(MATERIALS PROVIDED Opens)
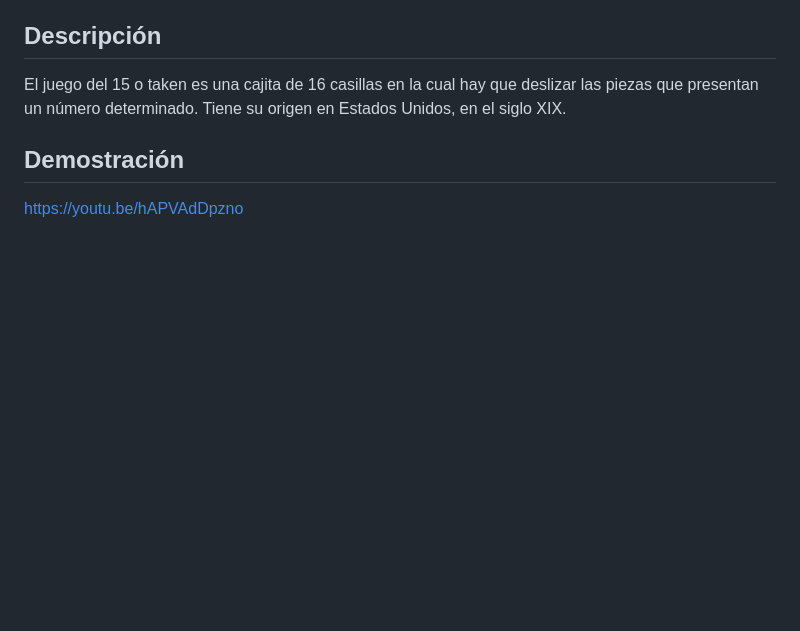
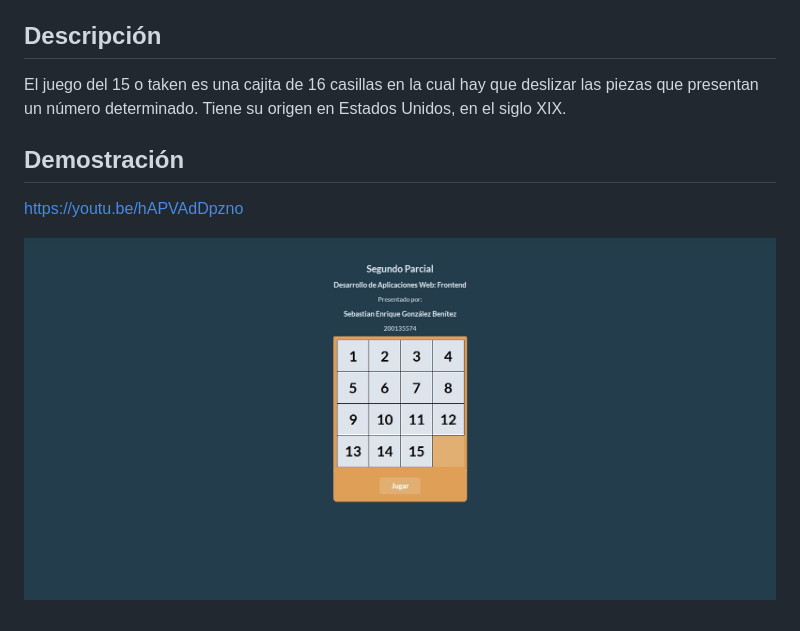
Before and after one commit to gonzalezsebastian/segundoparcial, a Markdown page: README.md, the part around the change. Rendered like a GitHub page; pictures changed too: public/parcial.jpg (added); blank space fills up the shorter version.

```diff
--- a/README.md
+++ b/README.md
@@ -6,3 +6,5 @@ El juego del 15 o taken es una cajita de 16 casillas en la cual hay que deslizar
 
 ## Demostración
 https://youtu.be/hAPVAdDpzno
+
+![Imagen de muestra](public/parcial.jpg?raw=true)
```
(MATERIALS PROVIDED Closes)
_ASSIGNMENT_
For each line of the material that contains "parcial", return a copy.

_SOLUTION BELOW_
Before and after one commit to gonzalezsebastian/segundoparcial, a Markdown page: README.md, the part around the change. Rendered like a GitHub page; pictures changed too: public/parcial.jpg (added); blank space fills up the shorter version.
+![Imagen de muestra](public/parcial.jpg?raw=true)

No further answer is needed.